You can cruise in either direction, starting in Inverness or the lovely town of Oban, and a typical trip takes seven days at a pleasantly languid pace. No doubt much of your time will be spent on deck watching the scenery drift past. You’ll see the staggeringly picturesque Castle Stalker (a familiar landmark for Monty Python fans), the village of Fort Augustus, the ruins of Urquhart Castle on the western shore of Loch Ness, and Ben Nevis, the tallest mountain in the UK. Red squirrels and otters are often seen on the banks, and your boat will pause regularly, allowing you to take a stroll along the towpath or head into the countryside a little.

Our top Scottish Highlands Holiday

Scotland by railway holiday

Scotland by railway holiday

Experience authentic Scotland independently and car-free

From £1135 to £1195 8 days ex flights
Tailor made:
This trip can be tailor made from April to the end of October.
Travel Team
If you'd like to chat about Scottish Highlands or need help finding a holiday to suit you we're very happy to help.

Best time to cruise the Scottish Highlands

“In spring the air is so fresh and you have all the seabirds,” says Fiona Forsyth. “And in summer you get the weather (touch wood). But my favourite season is autumn. The colours in the Highlands are beautiful in September and October.” Cruises around the lochs of Argyll typically sail between June and August, while Caledonian Canal cruises tend to have a longer season between April and October.
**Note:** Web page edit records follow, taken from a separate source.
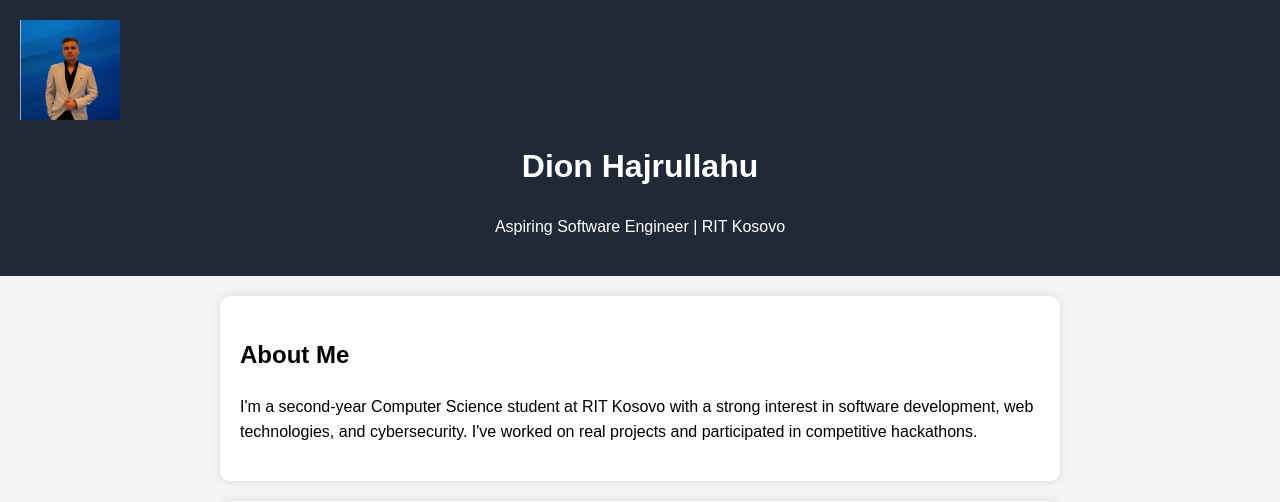
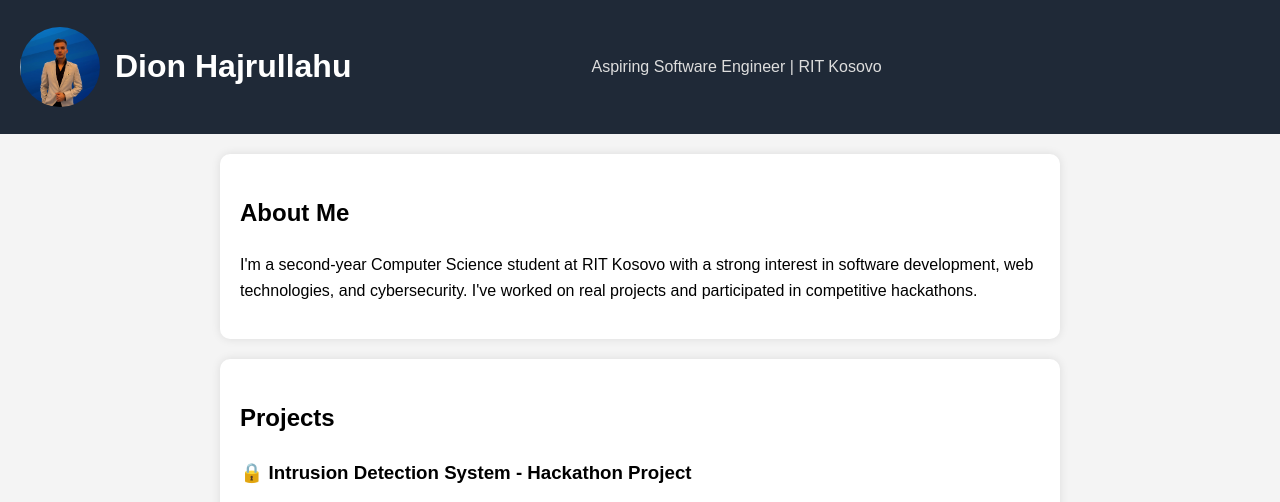
Before and after one commit to DionHajrullahu/dionhajrullahu.github.io, a PHP site: page / in a window 1280 px wide. Shown: the top 502 px of the page. Run offline with PHP 8.4, Linux system fonts and the light colour scheme.

Commit message:
fixing header style

```diff
--- a/style.css
+++ b/style.css
@@ -10,8 +10,17 @@ header {
     background: #1f2937;
     color: white;
     padding: 20px;
-    text-align: center;
+    display: flex;
+    align-items: center;
+    justify-content: flex-start;
+    gap: 15px;
 }
+
+header p {
+    color: #ddd;
+    margin-left: 225px;
+}
+
 
 section {
     padding: 20px;
@@ -36,9 +45,8 @@ footer {
 }
 
 .pic {
-    display: flex;
-    direction: row;
-    justify-content: start;
-    width: 100px;
-    height: 100px;
+    width: 80px;
+    height: 80px;
+    border-radius: 50%;
+    object-fit: cover;
 }
```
Midges are a problem in summer, but less so when you’re on water as they don’t have a long range and experienced skippers will keep you moving at dusk when necessary.
Written by Rob Perkins
Photo credits: [Page banner: nicolas Valentin] [Loch Lomond: Eilis Garvey] [Creel fishing: Neil Williamson] [Best time: Scott Jackson]